Task statement:
Every line below containing the word "else" should be found and copied.

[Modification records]
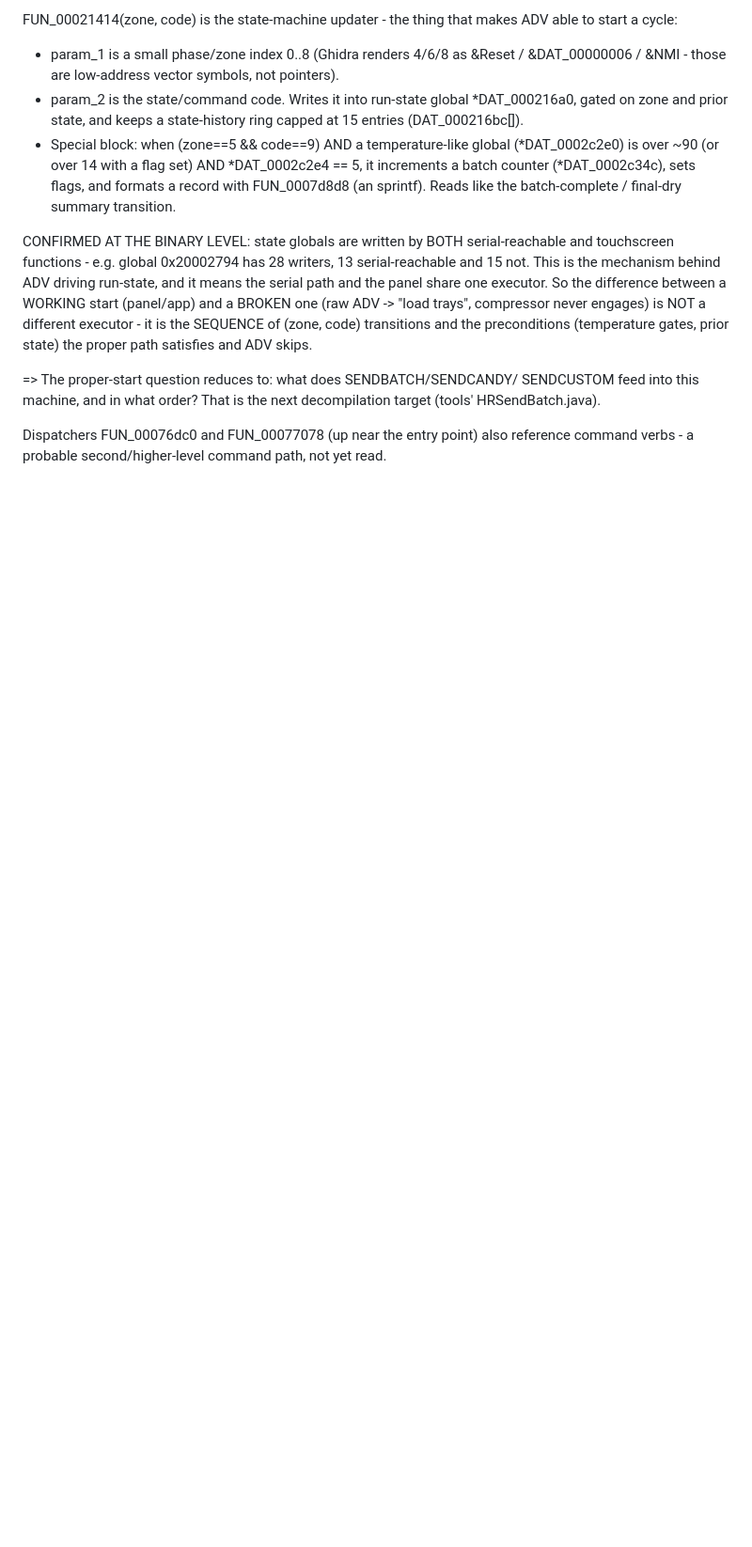
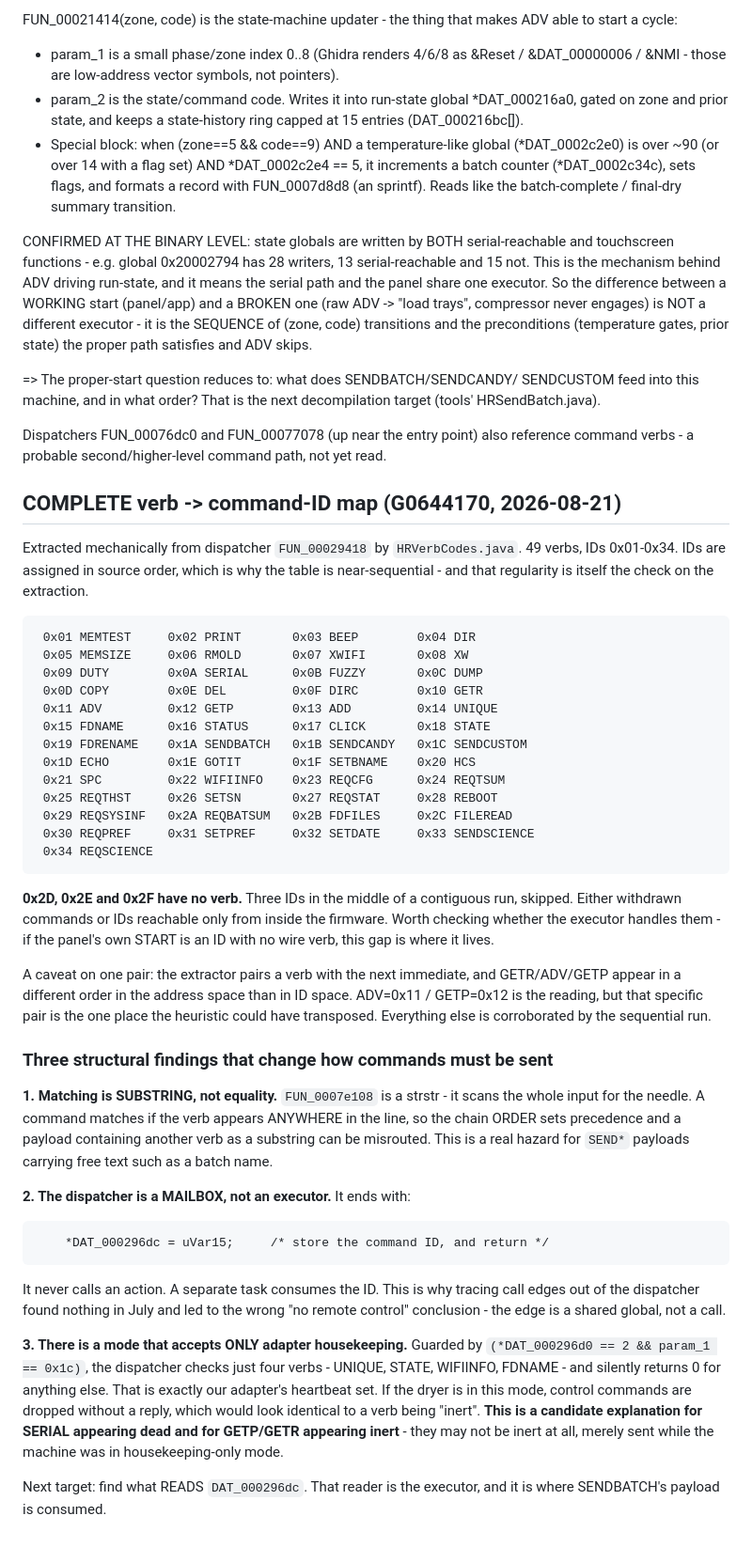
Before and after one commit to SloPOS/free-harvest, a Markdown page: decoded/PROTOCOL_NOTES.md, the part around the change. Shown at 94% size. Drawn GitHub-style; blank space fills up the shorter version.

Commit message:
Record the complete verb -> command-ID map and three structural findings
49 verbs, IDs 0x01-0x34, extracted mechanically rather than read off a
truncated console. Three IDs (0x2D-0x2F) sit unassigned inside an otherwise
contiguous run - if the panel's START is an ID with no wire verb, that gap is
where to look.

Three findings that change how we must send commands:

  - Verb matching is strstr, not strcmp. A verb matches anywhere in the line,
    so chain order is precedence and a SEND* payload containing free text can
    be misrouted into another verb.

  - The dispatcher only stores the ID into a global and returns; it never calls
    an action. That shared-global edge is precisely what the July call-graph
    analysis could not see, and why it concluded remote control did not exist.

  - A mode exists (*DAT_000296d0==2, param_1==0x1c) in which only UNIQUE,
    STATE, WIFIINFO and FDNAME are accepted and everything else returns 0
    silently. That is our adapter's own heartbeat set, and it means an
    'inert' verb may simply have been sent while the machine was refusing
    control - which puts the GETP/GETR/SERIAL inert findings back in question.

Co-Authored-By: Claude Opus 5 <noreply@anthropic.com>

```diff
--- a/decoded/PROTOCOL_NOTES.md
+++ b/decoded/PROTOCOL_NOTES.md
@@ -588,3 +588,63 @@ the proper path satisfies and ADV skips.
 Dispatchers FUN_00076dc0 and FUN_00077078 (up near the entry point) also
 reference command verbs - a probable second/higher-level command path, not yet
 read.
+
+## COMPLETE verb -> command-ID map (G0644170, 2026-08-21)
+
+Extracted mechanically from dispatcher `FUN_00029418` by `HRVerbCodes.java`.
+49 verbs, IDs 0x01-0x34. IDs are assigned in source order, which is why the
+table is near-sequential - and that regularity is itself the check on the
+extraction.
+
+     0x01 MEMTEST     0x02 PRINT       0x03 BEEP        0x04 DIR
+     0x05 MEMSIZE     0x06 RMOLD       0x07 XWIFI       0x08 XW
+     0x09 DUTY        0x0A SERIAL      0x0B FUZZY       0x0C DUMP
+     0x0D COPY        0x0E DEL         0x0F DIRC        0x10 GETR
+     0x11 ADV         0x12 GETP        0x13 ADD         0x14 UNIQUE
+     0x15 FDNAME      0x16 STATUS      0x17 CLICK       0x18 STATE
+     0x19 FDRENAME    0x1A SENDBATCH   0x1B SENDCANDY   0x1C SENDCUSTOM
+     0x1D ECHO        0x1E GOTIT       0x1F SETBNAME    0x20 HCS
+     0x21 SPC         0x22 WIFIINFO    0x23 REQCFG      0x24 REQTSUM
+     0x25 REQTHST     0x26 SETSN       0x27 REQSTAT     0x28 REBOOT
+     0x29 REQSYSINF   0x2A REQBATSUM   0x2B FDFILES     0x2C FILEREAD
+     0x30 REQPREF     0x31 SETPREF     0x32 SETDATE     0x33 SENDSCIENCE
+     0x34 REQSCIENCE
+
+**0x2D, 0x2E and 0x2F have no verb.** Three IDs in the middle of a contiguous
+run, skipped. Either withdrawn commands or IDs reachable only from inside the
+firmware. Worth checking whether the executor handles them - if the panel's own
+START is an ID with no wire verb, this gap is where it lives.
+
+A caveat on one pair: the extractor pairs a verb with the next immediate, and
+GETR/ADV/GETP appear in a different order in the address space than in ID
+space. ADV=0x11 / GETP=0x12 is the reading, but that specific pair is the one
+place the heuristic could have transposed. Everything else is corroborated by
+the sequential run.
+
+### Three structural findings that change how commands must be sent
+
+**1. Matching is SUBSTRING, not equality.** `FUN_0007e108` is a strstr - it
+scans the whole input for the needle. A command matches if the verb appears
+ANYWHERE in the line, so the chain ORDER sets precedence and a payload
+containing another verb as a substring can be misrouted. This is a real hazard
+for `SEND*` payloads carrying free text such as a batch name.
+
+**2. The dispatcher is a MAILBOX, not an executor.** It ends with:
+
+        *DAT_000296dc = uVar15;     /* store the command ID, and return */
+
+It never calls an action. A separate task consumes the ID. This is why tracing
+call edges out of the dispatcher found nothing in July and led to the wrong
+"no remote control" conclusion - the edge is a shared global, not a call.
+
+**3. There is a mode that accepts ONLY adapter housekeeping.** Guarded by
+`(*DAT_000296d0 == 2 && param_1 == 0x1c)`, the dispatcher checks just four
+verbs - UNIQUE, STATE, WIFIINFO, FDNAME - and silently returns 0 for anything
+else. That is exactly our adapter's heartbeat set. If the dryer is in this mode,
+control commands are dropped without a reply, which would look identical to a
+verb being "inert". **This is a candidate explanation for SERIAL appearing dead
+and for GETP/GETR appearing inert** - they may not be inert at all, merely sent
+while the machine was in housekeeping-only mode.
+
+Next target: find what READS `DAT_000296dc`. That reader is the executor, and it
+is where SENDBATCH's payload is consumed.
```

Task output:
    STATE, WIFIINFO and FDNAME are accepted and everything else returns 0
+place the heuristic could have transposed. Everything else is corroborated by
+else. That is exactly our adapter's heartbeat set. If the dryer is in this mode,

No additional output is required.